Criminalization of drug use is also a key impediment to the right to health. In States that criminalize drugs, users may avoid reaching out for health care or essential, sometimes lifesaving, information. They may legitimately fear that seeking help would end up resulting either in arrest or in treatment against their will. In some States, law enforcement officials actually arrest people outside drug treatment facilities. Criminalization also leads to risky forms of drug use, such as syringe-sharing, hurried or risky injection of drugs, or their use in unsafe places.
I urge Member States to consider decriminalizing the use and possession of drugs for personal use. I stress here that children, in particular, must not be subject to criminal prosecution for drug use. For children, the focus must be on prevention, on education, health, treatment, including harm reduction, and social integration.

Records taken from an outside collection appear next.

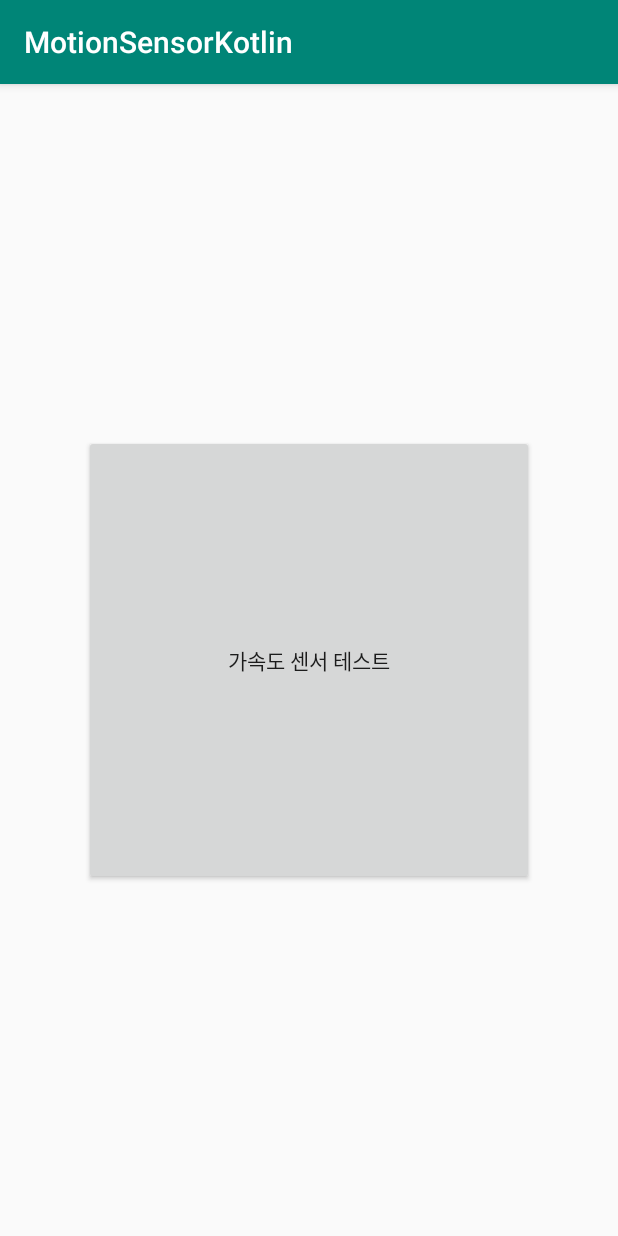
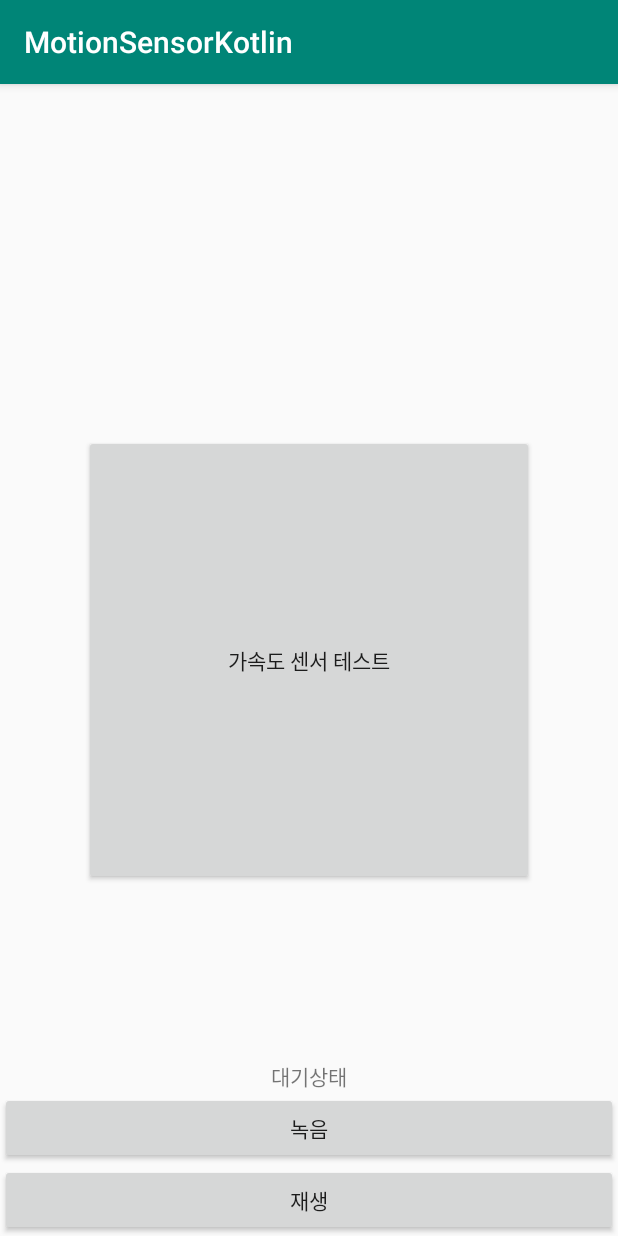
Before and after one commit to rjursi/Motion-Controller, an Android app: the screen it shows after launch (MainActivity), on a phone screen of 412 x 824 dp. Run offline under Robolectric (Android 15) with nearby library versions, the phone set to English and light mode, and no system bars; libraries missing offline, so code that uses them is left out: com.github.nkzawa.emitter, com.github.nkzawa.socketio; 3 statements that could not run were skipped.

Commit message:
add btns

```diff
--- a/MotionControllerKotlin/app/src/main/res/layout/activity_main.xml
+++ b/MotionControllerKotlin/app/src/main/res/layout/activity_main.xml
@@ -20,5 +20,28 @@
 
         />
 
+    <TextView
+        android:layout_width="wrap_content"
+        android:layout_height="wrap_content"
+        android:text="대기상태"
+        android:id="@+id/statusText"
+        app:layout_constraintBottom_toTopOf="@id/recordBtn"
+        app:layout_constraintLeft_toLeftOf="parent"
+        app:layout_constraintRight_toRightOf="parent"/>
+
+    <Button
+        android:layout_width="match_parent"
+        android:layout_height="wrap_content"
+        android:id="@+id/recordBtn"
+        android:text="녹음"
+        app:layout_constraintBottom_toTopOf="@id/playBtn" />
+
+    <Button
+        android:layout_width="match_parent"
+        android:layout_height="wrap_content"
+        android:id="@+id/playBtn"
+        android:text="재생"
+        app:layout_constraintBottom_toBottomOf="parent"/>
+
 
 </androidx.constraintlayout.widget.ConstraintLayout>
```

Within criminal justice systems, there is also a need for a drastic change in the way drug-related offences are treated. An estimated 33 countries or territories impose the death penalty for drug-related offences, resulting in some 1,000 executions per year. Drug-related offences do not meet the standards required by human rights law for application of capital punishment. I call on States to revise their laws so that the death penalty shall no longer be applied for drug-related offences.
The so-called “war on drugs” has spawned many other undesirable consequences. As we heard from the Deputy Secretary-General, there have been reports of torture and ill-treatment, and even extrajudicial killings by some State security services. In many instances, such killings are not effectively investigated. There must not be impunity for human rights violations in the name of drug control. The rule of law must firmly govern any law enforcement operations to tackle drug trafficking.
The UN Working Group on Arbitrary Detention has also found that people who use drugs are particularly at risk of arbitrary detention. Some States have provided for automatic pre-trial detention for individuals arrested for drug use, without individual determination. People arrested for drug-related offences are sometimes subject to violence, to extract confessions or obtain information about other drug users or traffickers. In some cases, law enforcement agents have reportedly withheld opioid substitution therapy from such individuals.
There have also been disproportionately long sentences for drug use and possession, or for micro-distribution - sometimes longer than sentences handed down for murder, rape or kidnapping. A criminal conviction for drug use or possession also often results in stigma and discrimination, and can thus affect employment, child custody and access to Government benefits. I urge States to consider alternatives to imprisonment for minor, non-violent drug offences.
In a number of countries, ethnic minorities are disproportionate targets of drug enforcement efforts. Women also pay a high price for drug use, and tend to be convicted for low-level, high-risk tasks, such as micro-distribution or smuggling small amounts of drugs across borders. In detention, they face heightened risks of violations. With regards to indigenous peoples too, I would urge that where use of controlled drugs has been a historical part of their traditional, cultural or religious practices, they should be allowed to use drugs for these narrow purposes.
Excellencies, ladies and gentlemen,
There is an increasing, very welcome, realisation in the international community that the world drug problem needs to be tackled in a holistic way, with full respect for the human rights of those who are most directly affected by it. I look forward to continuing discussions with Member States to ensure that the outcome document of the UNGASS is drafted with human rights at its forefront.
I thank you.